The Flare Path: Unstitched

1 of 10

Crisis! Geoff, the retired sailmaker who usually stitches together FP news stories, phoned in sick this morning (housemaid’s knee). We’ve experimented with alternative fastenings – velcro, staples, bulldog clips, ant-head sutures… – but none of them are strong and flexible enough to join this week’s selection of topical sim and strategy snippets. Unless Irma’s ongoing porridge experiments prove successful, I fear today’s column will have to take the form of an index finger inconveniencing gallery.


  1. Hydrogene says:

    A naval setting inspired by Ben Hur screams “war galleys in the Mediterranean” in my ears. And I like that.
    Qvadriga was surprisingly good for a such a strange setting as turn based chariot racing.

    Hint: the Foxer is at image slide number 10!

    • JB says:

      Likewise, I’m looking forward to seeing what Daniel does with it!

      • Captain Narol says:

        I just want a Qvadriga II, with even more tactical depth and maybe more personality to drivers.
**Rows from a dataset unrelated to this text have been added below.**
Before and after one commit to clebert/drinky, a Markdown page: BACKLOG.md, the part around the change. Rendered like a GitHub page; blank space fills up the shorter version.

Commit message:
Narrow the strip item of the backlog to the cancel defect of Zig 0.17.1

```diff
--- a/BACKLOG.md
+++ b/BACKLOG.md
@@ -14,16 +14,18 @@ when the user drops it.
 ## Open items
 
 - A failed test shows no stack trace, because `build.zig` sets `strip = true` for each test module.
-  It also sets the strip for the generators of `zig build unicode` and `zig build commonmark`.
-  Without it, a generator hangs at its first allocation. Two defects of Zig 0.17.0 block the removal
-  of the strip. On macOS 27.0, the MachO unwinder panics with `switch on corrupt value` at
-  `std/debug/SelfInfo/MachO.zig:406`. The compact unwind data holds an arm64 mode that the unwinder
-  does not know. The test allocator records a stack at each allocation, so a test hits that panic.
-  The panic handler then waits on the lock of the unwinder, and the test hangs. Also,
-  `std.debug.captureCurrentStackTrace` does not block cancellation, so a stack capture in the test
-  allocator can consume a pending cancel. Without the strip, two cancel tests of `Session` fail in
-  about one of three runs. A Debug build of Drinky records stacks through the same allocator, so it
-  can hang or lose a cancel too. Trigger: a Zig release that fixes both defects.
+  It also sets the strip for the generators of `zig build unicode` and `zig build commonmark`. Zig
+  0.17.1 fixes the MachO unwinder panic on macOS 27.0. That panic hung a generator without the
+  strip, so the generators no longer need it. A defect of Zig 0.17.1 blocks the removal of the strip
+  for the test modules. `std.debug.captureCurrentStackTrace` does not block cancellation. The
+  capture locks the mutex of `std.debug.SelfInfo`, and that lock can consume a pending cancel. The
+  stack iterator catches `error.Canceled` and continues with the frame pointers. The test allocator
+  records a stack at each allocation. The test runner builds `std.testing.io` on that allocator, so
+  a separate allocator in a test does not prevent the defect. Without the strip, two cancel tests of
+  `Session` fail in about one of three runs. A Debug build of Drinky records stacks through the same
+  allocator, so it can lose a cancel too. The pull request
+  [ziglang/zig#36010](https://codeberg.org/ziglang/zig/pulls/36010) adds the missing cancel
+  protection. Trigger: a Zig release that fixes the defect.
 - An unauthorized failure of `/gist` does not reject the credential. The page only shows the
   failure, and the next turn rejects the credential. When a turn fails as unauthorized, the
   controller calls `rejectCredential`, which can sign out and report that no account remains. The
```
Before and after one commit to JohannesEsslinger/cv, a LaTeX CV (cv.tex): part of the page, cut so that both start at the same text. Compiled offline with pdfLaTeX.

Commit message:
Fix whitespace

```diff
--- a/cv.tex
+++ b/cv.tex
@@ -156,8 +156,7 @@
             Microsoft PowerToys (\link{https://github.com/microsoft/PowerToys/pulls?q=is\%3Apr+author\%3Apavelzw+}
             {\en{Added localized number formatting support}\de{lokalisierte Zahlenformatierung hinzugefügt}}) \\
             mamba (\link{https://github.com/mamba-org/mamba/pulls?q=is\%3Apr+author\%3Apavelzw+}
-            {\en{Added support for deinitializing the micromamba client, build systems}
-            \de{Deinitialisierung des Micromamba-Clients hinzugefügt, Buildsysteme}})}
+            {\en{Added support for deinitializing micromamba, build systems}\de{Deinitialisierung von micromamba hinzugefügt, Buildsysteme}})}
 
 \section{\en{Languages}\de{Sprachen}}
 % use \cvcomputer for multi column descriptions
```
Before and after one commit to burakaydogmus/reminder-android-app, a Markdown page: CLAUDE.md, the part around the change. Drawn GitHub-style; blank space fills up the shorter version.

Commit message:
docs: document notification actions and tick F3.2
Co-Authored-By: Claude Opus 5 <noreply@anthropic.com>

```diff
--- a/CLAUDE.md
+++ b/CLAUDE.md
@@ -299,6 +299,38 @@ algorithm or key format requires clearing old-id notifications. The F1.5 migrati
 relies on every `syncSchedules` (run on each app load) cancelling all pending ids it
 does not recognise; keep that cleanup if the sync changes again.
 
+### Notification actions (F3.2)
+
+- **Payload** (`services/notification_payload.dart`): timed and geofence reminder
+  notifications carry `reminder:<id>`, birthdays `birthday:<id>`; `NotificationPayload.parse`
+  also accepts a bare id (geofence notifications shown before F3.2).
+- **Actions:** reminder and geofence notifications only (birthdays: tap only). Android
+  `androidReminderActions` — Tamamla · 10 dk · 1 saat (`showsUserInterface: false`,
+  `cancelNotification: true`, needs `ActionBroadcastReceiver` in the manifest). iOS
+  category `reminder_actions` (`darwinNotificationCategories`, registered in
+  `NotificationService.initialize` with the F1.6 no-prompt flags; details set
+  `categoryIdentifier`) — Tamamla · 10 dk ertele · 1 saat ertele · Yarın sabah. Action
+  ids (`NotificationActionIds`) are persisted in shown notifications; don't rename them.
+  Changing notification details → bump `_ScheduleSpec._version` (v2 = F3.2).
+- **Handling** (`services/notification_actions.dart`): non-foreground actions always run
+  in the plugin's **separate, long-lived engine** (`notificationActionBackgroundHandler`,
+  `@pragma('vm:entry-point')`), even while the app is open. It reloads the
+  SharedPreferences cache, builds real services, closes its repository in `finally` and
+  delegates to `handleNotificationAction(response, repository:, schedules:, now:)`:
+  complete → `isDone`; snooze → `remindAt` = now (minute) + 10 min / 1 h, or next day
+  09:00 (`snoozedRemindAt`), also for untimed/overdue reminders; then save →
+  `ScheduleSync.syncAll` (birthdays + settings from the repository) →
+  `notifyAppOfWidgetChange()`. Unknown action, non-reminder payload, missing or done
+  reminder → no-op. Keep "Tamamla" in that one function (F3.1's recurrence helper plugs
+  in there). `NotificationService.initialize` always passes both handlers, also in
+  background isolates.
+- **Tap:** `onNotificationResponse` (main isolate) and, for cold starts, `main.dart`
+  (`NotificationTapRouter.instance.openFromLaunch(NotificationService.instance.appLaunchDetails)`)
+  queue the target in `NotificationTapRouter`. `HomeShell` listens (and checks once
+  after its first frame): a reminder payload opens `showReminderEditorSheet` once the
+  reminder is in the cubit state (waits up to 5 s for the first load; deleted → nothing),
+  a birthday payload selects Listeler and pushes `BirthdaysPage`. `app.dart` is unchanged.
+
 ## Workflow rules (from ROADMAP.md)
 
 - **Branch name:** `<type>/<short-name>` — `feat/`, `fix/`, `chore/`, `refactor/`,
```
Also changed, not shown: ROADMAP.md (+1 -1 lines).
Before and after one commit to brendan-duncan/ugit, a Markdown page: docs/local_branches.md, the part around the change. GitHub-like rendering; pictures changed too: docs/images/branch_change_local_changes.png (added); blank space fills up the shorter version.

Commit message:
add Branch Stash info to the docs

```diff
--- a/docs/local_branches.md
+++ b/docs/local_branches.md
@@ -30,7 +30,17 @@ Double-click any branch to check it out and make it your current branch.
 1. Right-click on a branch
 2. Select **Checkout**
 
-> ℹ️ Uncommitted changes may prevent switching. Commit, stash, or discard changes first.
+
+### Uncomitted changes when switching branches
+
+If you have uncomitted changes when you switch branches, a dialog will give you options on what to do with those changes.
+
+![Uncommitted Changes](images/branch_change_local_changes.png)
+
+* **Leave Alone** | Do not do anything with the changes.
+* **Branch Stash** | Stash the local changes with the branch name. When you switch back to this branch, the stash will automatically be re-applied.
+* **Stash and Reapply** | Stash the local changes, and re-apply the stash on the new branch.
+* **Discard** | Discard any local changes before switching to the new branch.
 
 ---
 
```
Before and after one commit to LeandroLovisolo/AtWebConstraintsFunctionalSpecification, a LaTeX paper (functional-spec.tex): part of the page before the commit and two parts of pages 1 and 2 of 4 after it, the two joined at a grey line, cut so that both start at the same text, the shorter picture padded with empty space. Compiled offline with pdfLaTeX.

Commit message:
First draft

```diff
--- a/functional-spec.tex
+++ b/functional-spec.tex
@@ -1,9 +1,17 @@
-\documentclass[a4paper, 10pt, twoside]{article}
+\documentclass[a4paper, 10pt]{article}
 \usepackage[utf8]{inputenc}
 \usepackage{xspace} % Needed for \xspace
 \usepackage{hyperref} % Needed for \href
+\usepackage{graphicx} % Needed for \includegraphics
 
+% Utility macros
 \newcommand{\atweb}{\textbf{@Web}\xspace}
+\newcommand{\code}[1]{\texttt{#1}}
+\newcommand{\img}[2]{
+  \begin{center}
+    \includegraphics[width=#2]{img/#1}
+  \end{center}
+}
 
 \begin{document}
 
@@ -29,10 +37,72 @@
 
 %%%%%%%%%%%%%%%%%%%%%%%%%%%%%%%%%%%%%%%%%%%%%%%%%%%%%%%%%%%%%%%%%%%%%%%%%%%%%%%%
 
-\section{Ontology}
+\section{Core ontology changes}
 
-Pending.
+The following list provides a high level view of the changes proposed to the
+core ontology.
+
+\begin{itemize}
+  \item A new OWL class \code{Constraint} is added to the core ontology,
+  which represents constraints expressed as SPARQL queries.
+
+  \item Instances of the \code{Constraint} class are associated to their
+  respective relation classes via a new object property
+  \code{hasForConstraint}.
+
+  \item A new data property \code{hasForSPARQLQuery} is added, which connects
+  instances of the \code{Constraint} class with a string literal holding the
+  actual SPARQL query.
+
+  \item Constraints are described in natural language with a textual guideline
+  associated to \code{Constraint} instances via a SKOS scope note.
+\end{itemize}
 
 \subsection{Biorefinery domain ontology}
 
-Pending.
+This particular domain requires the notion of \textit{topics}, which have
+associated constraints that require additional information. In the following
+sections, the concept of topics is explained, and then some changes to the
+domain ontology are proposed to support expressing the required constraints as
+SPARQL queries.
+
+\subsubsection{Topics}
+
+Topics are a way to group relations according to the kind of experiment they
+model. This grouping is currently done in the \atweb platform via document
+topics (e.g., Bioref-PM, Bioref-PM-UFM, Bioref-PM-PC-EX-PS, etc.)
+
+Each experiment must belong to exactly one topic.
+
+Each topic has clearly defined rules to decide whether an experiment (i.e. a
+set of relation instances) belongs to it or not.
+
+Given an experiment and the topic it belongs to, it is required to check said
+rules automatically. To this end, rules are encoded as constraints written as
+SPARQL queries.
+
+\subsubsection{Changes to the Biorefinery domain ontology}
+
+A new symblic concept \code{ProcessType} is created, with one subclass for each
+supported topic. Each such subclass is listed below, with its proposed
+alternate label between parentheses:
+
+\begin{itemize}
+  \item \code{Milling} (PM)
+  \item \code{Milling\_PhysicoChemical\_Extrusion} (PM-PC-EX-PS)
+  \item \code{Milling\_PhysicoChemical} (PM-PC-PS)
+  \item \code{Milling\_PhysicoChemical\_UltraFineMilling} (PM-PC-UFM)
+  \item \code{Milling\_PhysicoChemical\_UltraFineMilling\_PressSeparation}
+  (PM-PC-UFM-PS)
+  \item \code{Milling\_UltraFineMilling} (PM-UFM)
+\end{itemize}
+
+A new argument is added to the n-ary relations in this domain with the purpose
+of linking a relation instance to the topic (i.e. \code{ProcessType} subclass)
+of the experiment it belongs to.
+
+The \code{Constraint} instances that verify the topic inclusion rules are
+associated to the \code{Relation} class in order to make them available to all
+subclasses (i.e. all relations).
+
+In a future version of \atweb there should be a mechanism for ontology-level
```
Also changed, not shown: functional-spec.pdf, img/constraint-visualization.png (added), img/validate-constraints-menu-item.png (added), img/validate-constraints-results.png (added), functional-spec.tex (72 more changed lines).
One of my favorite games ever !

  2. peterako1989 says:

    “Sigh” Il-2 BoS. I still see you, Im still disapointed.

  3. wodin says:

    WOW. I was bugging Slitherine about Bloody April for ages on Terrys idea it got taken up!!

  4. Stugle says:

    I’ve seen versions of that claim about the Dutch destroying large quantities of JU-52s before, usually in Dutch history books from shortly after the war. The general idea seems to be that the German airborne assault on The Hague was really costly in planes for the Germans (not so much in Fallschirmjaeger, as they were captured and then released a few days later). Since there doesn’t seem to be much backing for it, I suspect it’s the kind of claim that was meant to make the Netherlands feel less bad about being overrun by the Germans to begin with, much like the myth that the German assault on the Afsluitdijk (the barrier that enclosed the Zuiderzee) was a bloody affair with hundreds of Germans dead or wounded.

    • Jack Merchant says:

      There is verification for the number of Ju-52s destroyed in the Netherlands: Werner Haupt’s ‘Sieg ohne Lohrbeer’ talks about 280 burnt-out wrecks. Cajus Bekker in ‘Angriffshöhe 4000-die deutsche Luftwaffe im Zweiten Weltkrieg’ says two thirds of the 430 Junkers involved in the operation were lost (I’m afraid I don’t know how to link to these references in HTML, sorry). If you know Dutch there’s also a list online somewhere which documents all the planes shot down or destroyed in May 1940, but I can’t find it at the moment.

      This wasn’t all a result of Dutch fire: the Germans attempted to seize the military airports in the west and land the Ju-52s on them. However, these airports had runways that, being built on sea clay, were only capable of handling the weight of light fighter planes, not fully loaded transports. So many Ju-52s were heavily damaged on landing, or forced to divert to other landing sports like highways. This made them excellent targets for Dutch AAA, one of the rare aspects of national defence the Netherlands had reasonably well invested in.

      I have no idea whether this had any bearing on the decision not to proceed with Sea Lion though.

      • Stugle says:

        Thanks! I saw on the Wikipedia page that the source for the numbers was given as the official war history written by Lou de Jong, which I’ve read as a kid. It struck me even at the time as not the most critical source, so I assumed the damage to the Ju 52s was exaggerated. It’s nice to learn my country did kick German ass in one way, even if our overall war effort was doomed years before it began. :)

        Still, I’m sure the inability of the Luftwaffe to beat the RAF, and the total lack of German options to deal with the Royal Navy, had a lot more to do with the fate of Sealion than the lack of transport planes.

  5. Stugle says:

    And gosh, that Afghanistan ’11 sounds really interesting! Will have to keep an eye on it.

  6. All is Well says:

    “the dog-eared country moored just to the left of France was once a fairly big fish in the world of wet warfare”

    As ever, Mssr. Stone manages to make Friday a lot better than it already is.